**Task details**
Every line of the material must be given again verbatim. Skip the images.

**Source material**
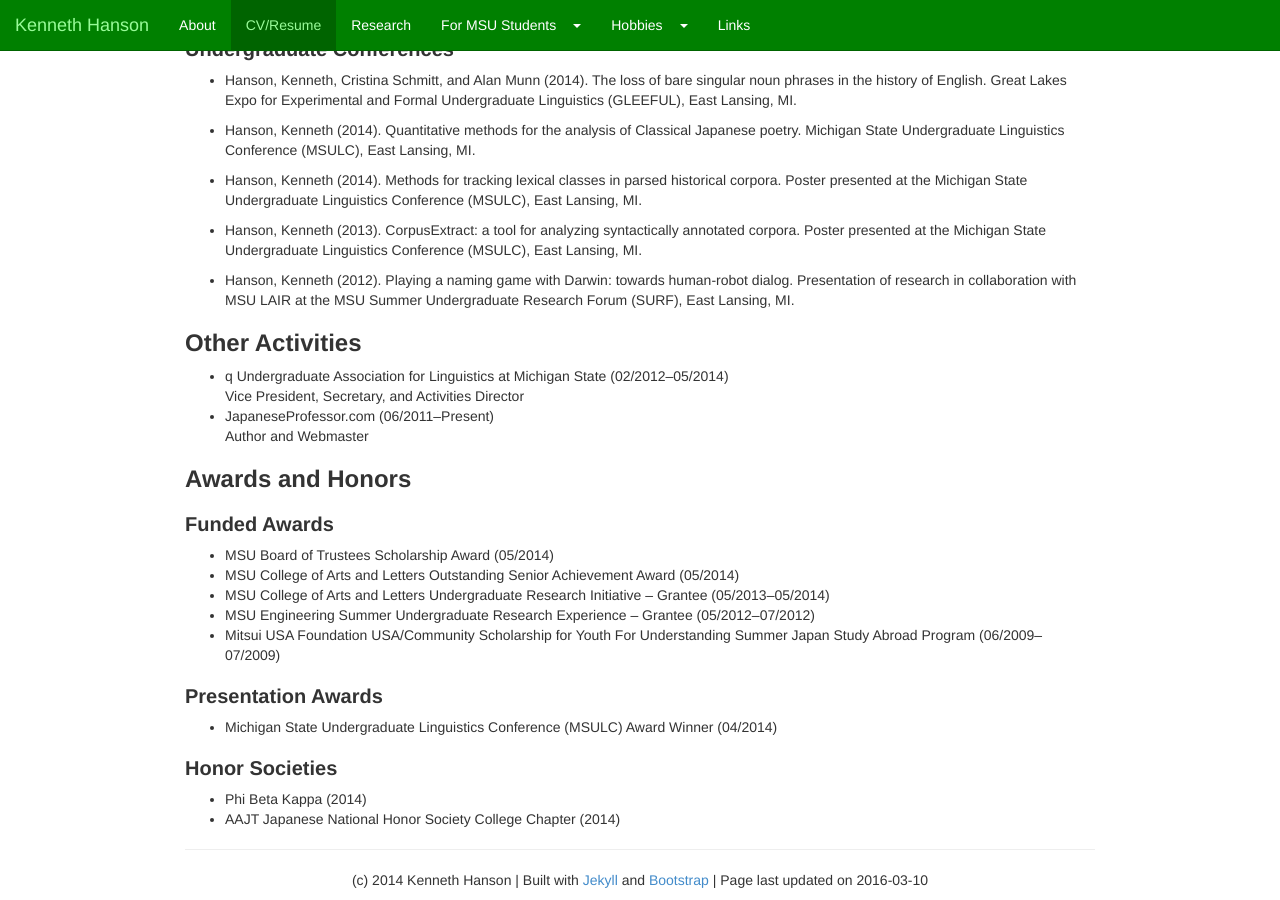
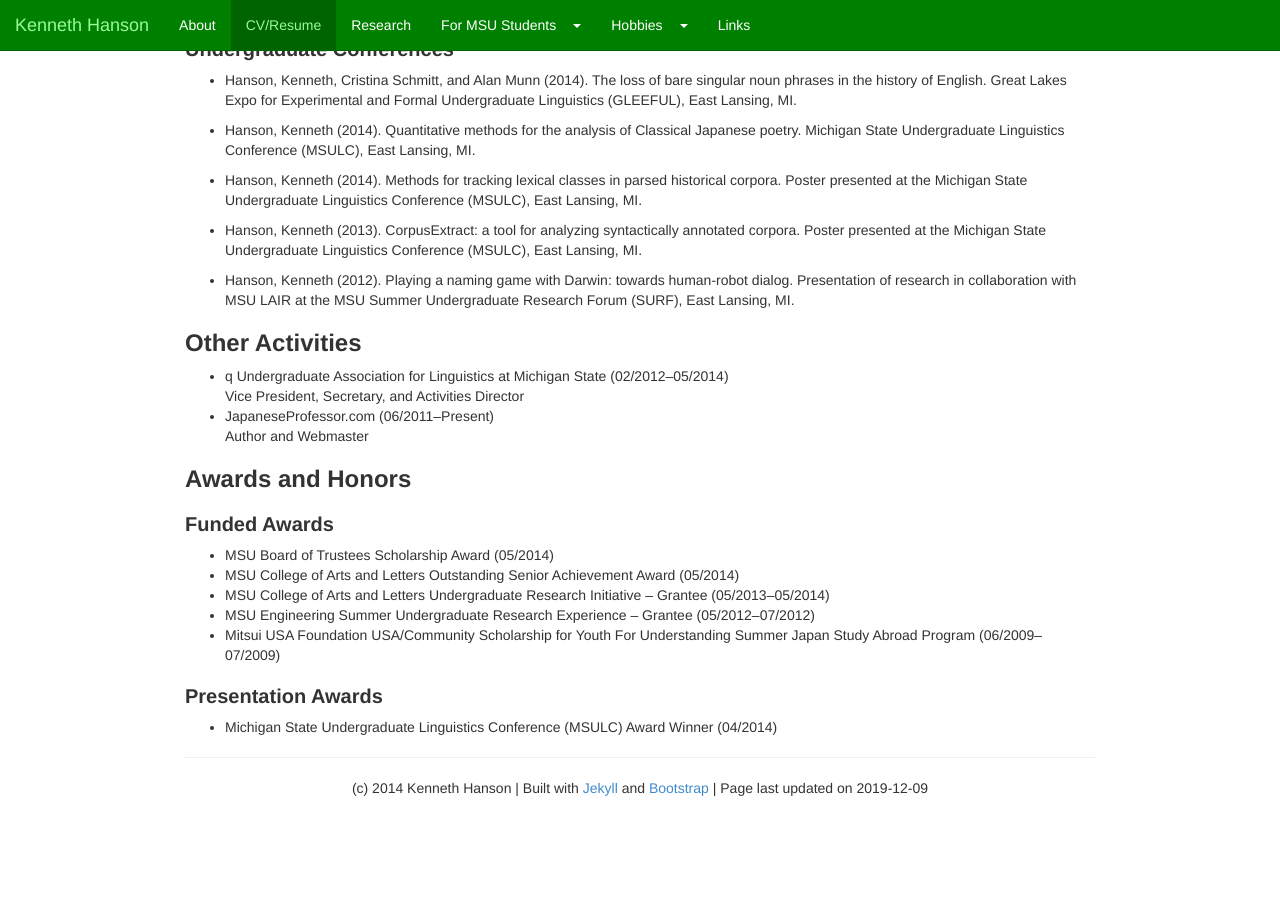
Before and after one commit to khanson679/khanson679.github.io, a Jekyll site: the page built from cv.md, in a window 1280 px wide and 900 px high, scrolled down 785 px. Built offline with Jekyll 4.4.1, drawn with Linux system fonts in a browser that asks for light colours; nearby versions of some CDN libraries; after the commit the page ends 1593 px from its top, so only the background shows below that; some of the changed text lies outside the part shown.

Commit message:
Remove honor societies. Misc.

```diff
--- a/cv.md
+++ b/cv.md
@@ -1,10 +1,10 @@
 ---
-title: Resume/CV
+title: CV/Resume
 layout: default
-date: 2016-03-10
+date: 2019-12-09
 ---
 
-Below is a brief CV. Also available is a [detailed resume (PDF, slightly old)][resume].
+Below is a brief CV. Also available is a [detailed resume (PDF)][resume].
 
 
 ## Education
@@ -34,7 +34,7 @@ Below is a brief CV. Also available is a [detailed resume (PDF, slightly old)][r
 
 ## Publications
 
-* J\. Y. Chai, L. She, R. Fang, S. Ottarson, C. Littley, C. Liu, and K. Hanson. Collaborative Effort towards Common Ground in Situated Human Robot Dialogue. 2014 ACM/IEEE International Conference on Human-Robot Interaction (HRI). Bielefeld, Germany, March 3-6, 2014.
+* J. Y. Chai, L. She, R. Fang, S. Ottarson, C. Littley, C. Liu, and K. Hanson. Collaborative Effort towards Common Ground in Situated Human Robot Dialogue. 2014 ACM/IEEE International Conference on Human-Robot Interaction (HRI). Bielefeld, Germany, March 3-6, 2014.
 
 
 ## Presentations
@@ -80,10 +80,4 @@ Below is a brief CV. Also available is a [detailed resume (PDF, slightly old)][r
 * Michigan State Undergraduate Linguistics Conference (MSULC) Award Winner (04/2014)
 
 
-### Honor Societies
-
-* Phi Beta Kappa (2014)
-* AAJT Japanese National Honor Society College Chapter (2014)
-
-
 [resume]: /files/kenneth-hanson-resume.pdf
```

**Finished task**
Before and after one commit to khanson679/khanson679.github.io, a Jekyll site: the page built from cv.md, in a window 1280 px wide and 900 px high, scrolled down 785 px. Built offline with Jekyll 4.4.1, drawn with Linux system fonts in a browser that asks for light colours; nearby versions of some CDN libraries; after the commit the page ends 1593 px from its top, so only the background shows below that; some of the changed text lies outside the part shown.

Commit message:
Remove honor societies. Misc.

```diff
--- a/cv.md
+++ b/cv.md
@@ -1,10 +1,10 @@
 ---
-title: Resume/CV
+title: CV/Resume
 layout: default
-date: 2016-03-10
+date: 2019-12-09
 ---
 
-Below is a brief CV. Also available is a [detailed resume (PDF, slightly old)][resume].
+Below is a brief CV. Also available is a [detailed resume (PDF)][resume].
 
 
 ## Education
@@ -34,7 +34,7 @@ Below is a brief CV. Also available is a [detailed resume (PDF, slightly old)][r
 
 ## Publications
 
-* J\. Y. Chai, L. She, R. Fang, S. Ottarson, C. Littley, C. Liu, and K. Hanson. Collaborative Effort towards Common Ground in Situated Human Robot Dialogue. 2014 ACM/IEEE International Conference on Human-Robot Interaction (HRI). Bielefeld, Germany, March 3-6, 2014.
+* J. Y. Chai, L. She, R. Fang, S. Ottarson, C. Littley, C. Liu, and K. Hanson. Collaborative Effort towards Common Ground in Situated Human Robot Dialogue. 2014 ACM/IEEE International Conference on Human-Robot Interaction (HRI). Bielefeld, Germany, March 3-6, 2014.
 
 
 ## Presentations
@@ -80,10 +80,4 @@ Below is a brief CV. Also available is a [detailed resume (PDF, slightly old)][r
 * Michigan State Undergraduate Linguistics Conference (MSULC) Award Winner (04/2014)
 
 
-### Honor Societies
-
-* Phi Beta Kappa (2014)
-* AAJT Japanese National Honor Society College Chapter (2014)
-
-
 [resume]: /files/kenneth-hanson-resume.pdf
```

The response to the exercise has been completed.